Environments I am using:

  • Ruby 2.1.2
  • Rails 4.2.1
  • Rspec 3.2.0

Idea is to share small code snippets while learning these changes, where we see: what is new. So let’s explore this now:

1. In Rspec 3, the support for ‘should‘ (e.g. foo.should == bar) is deprecated and is no longer supported. Instead of ‘should’, rspec encourages us to use ‘expect‘. Let’s see how it works:

If you try running this example, you’ll get this deprecation warning message:

Deprecation Warnings:

Using `should` from rspec-expectations‘ old `:should` syntax without explicitly enabling the syntax is deprecated. Use the new `:expect` syntax or explicitly enable `:should` with `config.expect_with(:rspec) { |c| c.syntax = :should }` instead

 

Now, let’s take an example of controller spec. Create a controller with scaffold and write the spec as below:

I’ll cover model, helper and view spec very soon.

Happy Coding 🙂

[Ruby] Fetching Emails from Microsoft Outlook

Hi Folks,

Hope everyone is fine and doing good. In this article of mine, I am going to narrate, how you can fetch Emails from your Microsoft Outlook account. I am only going to cover ‘Inbox‘ here. However, the scope of library (Gem) is very vast and you can customize this as per your need.

PREREQUISITE:

  • Ruby
  • ViewPoint Gem: gem install viewpoint

For Debugging, I am using viewpoint/logging/config

Hope this helps someone! Keep in touch and Happy Coding 🙂

Puneet

Rails 4: Changeset

Hey Everyone,

I know, I am very late in posting this article, as I didn’t get chance to do much hands-on in Rails 4. But now, that we all are on the same page, let me quickly set the summary here.

Most of us (1) have already started with Rails4, most of them (2) are planning to and most of them (3) are still on Rails 3. So my target audience for this post is #2 and #3. Developers working on Rails4, if they wish to provide any comments/suggestions they are most welcome.

Recently, I got a chance to develop a new application in Rails4. There are many articles available online, which will provide you insight about the changeset in Rails4. But my idea is to give a step by step information, as I continue to work on my existing application. Hence, this post will keep updating at regular intervals.

Folks can take the information from here which is relevant to them.

– If you wish to localize your gems (including Rails4), to your application, you must need to run:

After, rails new {APP_NAME}, then your bundle runs. Once it is finished, run this command:
bundle install --path vendor/gems

This command will create a .bundle folder inside your app. If you open this folder, there is a config file, where path of the gems is defined.
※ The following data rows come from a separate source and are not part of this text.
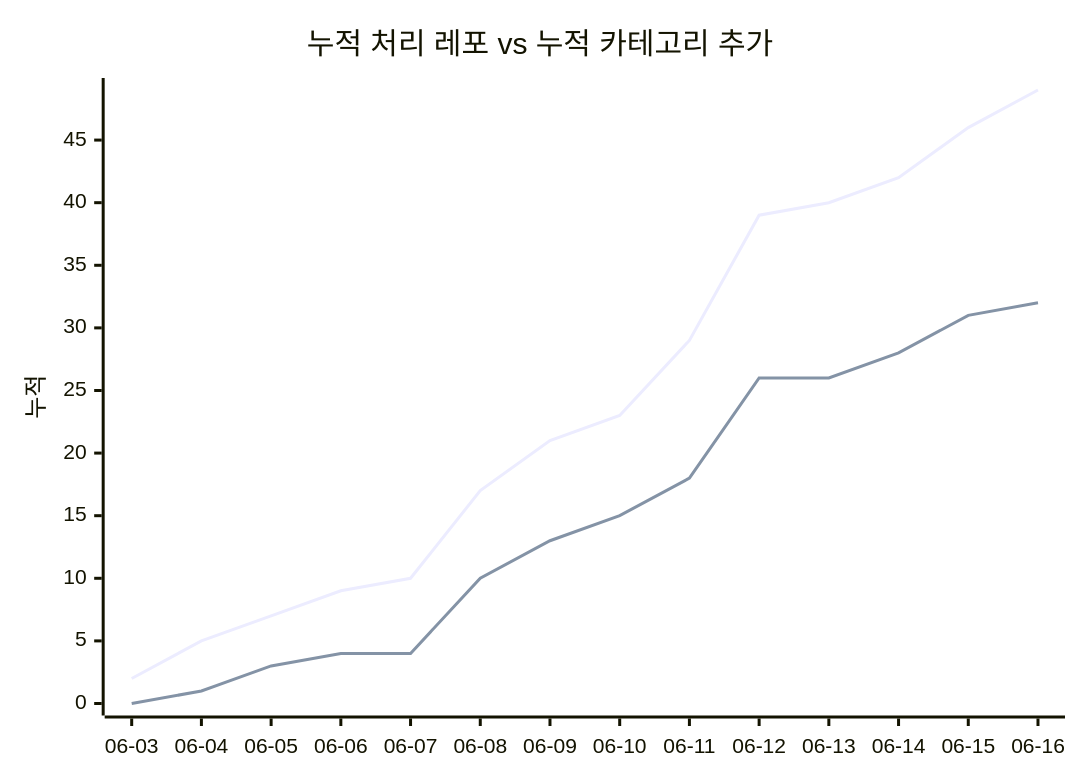
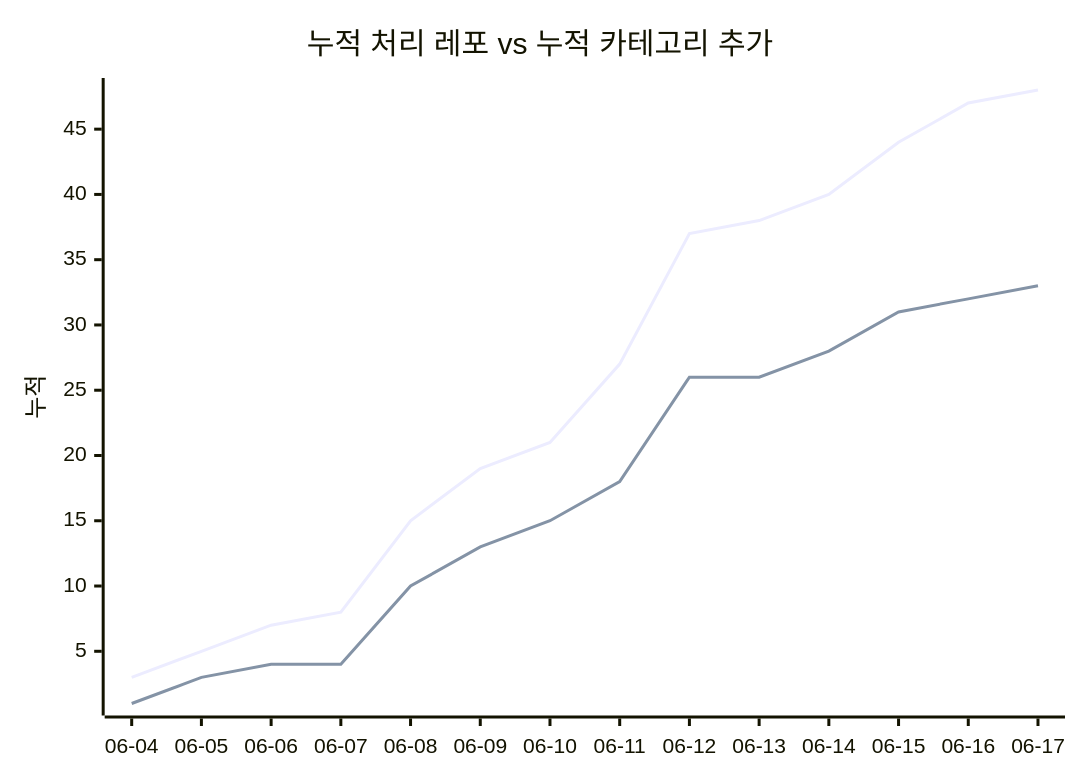
One commit to J-nowcow/awesome-korean-agent-skills changed the second of 2 diagrams in docs/trends.md. Above: the diagram before and after it, drawn with Mermaid. The commit also changed other lines of this file and 4 other files, not shown here.

````diff
--- a/docs/trends.md
+++ b/docs/trends.md
@@ -68,8 +68,8 @@
 ```mermaid
 xychart-beta
     title "누적 처리 레포 vs 누적 카테고리 추가"
-    x-axis ["06-03","06-04","06-05","06-06","06-07","06-08","06-09","06-10","06-11","06-12","06-13","06-14","06-15","06-16"]
+    x-axis ["06-04","06-05","06-06","06-07","06-08","06-09","06-10","06-11","06-12","06-13","06-14","06-15","06-16","06-17"]
     y-axis "누적"
-    line [2,5,7,9,10,17,21,23,29,39,40,42,46,49]
-    line [0,1,3,4,4,10,13,15,18,26,26,28,31,32]
+    line [3,5,7,8,15,19,21,27,37,38,40,44,47,48]
+    line [1,3,4,4,10,13,15,18,26,26,28,31,32,33]
 ```
````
You don’t need to define the path again and again. This config file will take care of it.

– If you have a pending migration and you’re trying to browse your application, Rails tells you to do a rake db:migrate before you see you app in action. See attached screenshot for more reference.

Pending Migration Rails4
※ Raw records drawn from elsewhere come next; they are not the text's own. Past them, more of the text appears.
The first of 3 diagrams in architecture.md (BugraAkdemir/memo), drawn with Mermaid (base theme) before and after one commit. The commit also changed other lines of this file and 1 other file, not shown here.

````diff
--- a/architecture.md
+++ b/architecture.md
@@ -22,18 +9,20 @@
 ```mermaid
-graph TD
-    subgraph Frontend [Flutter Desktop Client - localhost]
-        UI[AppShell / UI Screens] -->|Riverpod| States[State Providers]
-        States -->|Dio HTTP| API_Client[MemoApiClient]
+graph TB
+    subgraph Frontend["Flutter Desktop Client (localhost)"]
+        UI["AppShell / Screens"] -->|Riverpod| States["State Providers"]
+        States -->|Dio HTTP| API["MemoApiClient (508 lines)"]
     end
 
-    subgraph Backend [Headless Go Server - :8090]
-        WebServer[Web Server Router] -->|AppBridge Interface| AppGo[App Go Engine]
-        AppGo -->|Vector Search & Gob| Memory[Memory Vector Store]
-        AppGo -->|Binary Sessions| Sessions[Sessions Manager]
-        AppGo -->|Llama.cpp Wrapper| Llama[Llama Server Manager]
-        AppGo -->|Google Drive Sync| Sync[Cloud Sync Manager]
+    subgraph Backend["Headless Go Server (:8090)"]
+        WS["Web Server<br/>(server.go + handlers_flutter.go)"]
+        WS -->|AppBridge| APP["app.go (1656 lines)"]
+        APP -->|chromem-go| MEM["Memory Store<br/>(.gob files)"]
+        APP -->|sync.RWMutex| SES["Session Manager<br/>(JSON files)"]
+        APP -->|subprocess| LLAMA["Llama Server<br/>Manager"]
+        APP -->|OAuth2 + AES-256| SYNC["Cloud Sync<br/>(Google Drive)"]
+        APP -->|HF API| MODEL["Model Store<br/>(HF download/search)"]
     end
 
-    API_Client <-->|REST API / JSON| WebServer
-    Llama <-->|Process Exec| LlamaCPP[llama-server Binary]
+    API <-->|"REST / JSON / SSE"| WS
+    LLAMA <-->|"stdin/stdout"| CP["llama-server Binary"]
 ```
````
Including modules in Rails4: If you wish to include any re-usable module in a common place (say application_controller.rb) from your {Rails.root}/lib folder, then you must need to tell your application to load the path. To do this, type:
config.autoload_paths += %W(#{config.root}/lib)
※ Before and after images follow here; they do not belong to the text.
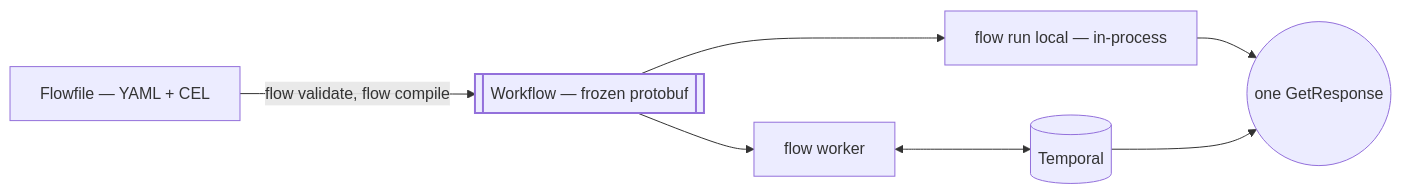
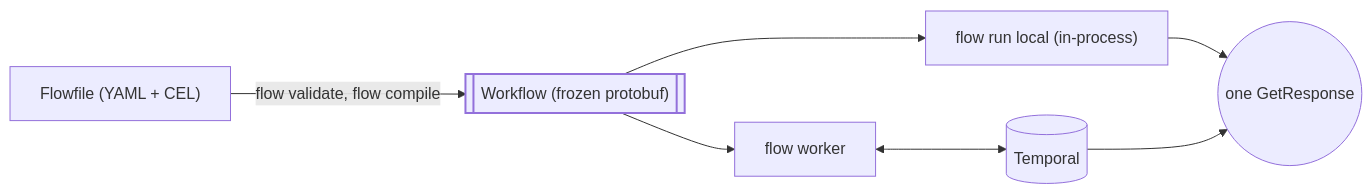
One commit to picatz/flowstate changed the diagram in README.md. Above: the diagram before and after it, drawn with Mermaid. The commit also changed other lines of this file, not shown here.

````diff
--- a/README.md
+++ b/README.md
@@ -233,12 +158,12 @@
 ```mermaid
 flowchart LR
-  Flowfile["Flowfile — YAML + CEL"] -->|"flow validate, flow compile"| Spec[["Workflow — frozen protobuf"]]
-  Spec --> Local["flow run local — in-process"]
+  Flowfile["Flowfile (YAML + CEL)"] -->|"flow validate, flow compile"| Spec[["Workflow (frozen protobuf)"]]
+  Spec --> Local["flow run local (in-process)"]
   Spec --> Worker["flow worker"]
   Worker <--> Temporal[("Temporal")]
   Local --> Answer(("one GetResponse"))
   Temporal --> Answer
 
   classDef ir stroke-width:2px;
   class Spec ir;
 ```
````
Model.find_or_create_by_{COLUMN_NAMES} is deprecated in Rails4. To use it:
Model.where(col_1: SOME_VALUE, col_2: SOME_VALUE).first_or_create

ActiveRecord::Relation is now changed to #<ActiveRecord::Associations::CollectionProxy []>

– using of conditions while defining associations is no longer supported. Till Rails 3, one can use this syntax:

– Adding Stylesheets: If you’re trying to add any stylesheet into layout, You must need to add it under ‘config/initializers/assets.rb’
Rails4 shows it in a very beautiful way (refer to the attached screenshot)

assets handling in rails4
assets handling in rails4

ActionMailer: deliver_now & deliver_later: Action Mailer is now integrated with Active Job so that you can send emails outside of the request-response cycle, hence the user doesn’t have to wait for the request to complete.

However, if you wish to send the mail straightaway, use deliver_now.

UserMailer.welcome_mail(@user).deliver_later
UserMailer.welcome_mail(@user).deliver_now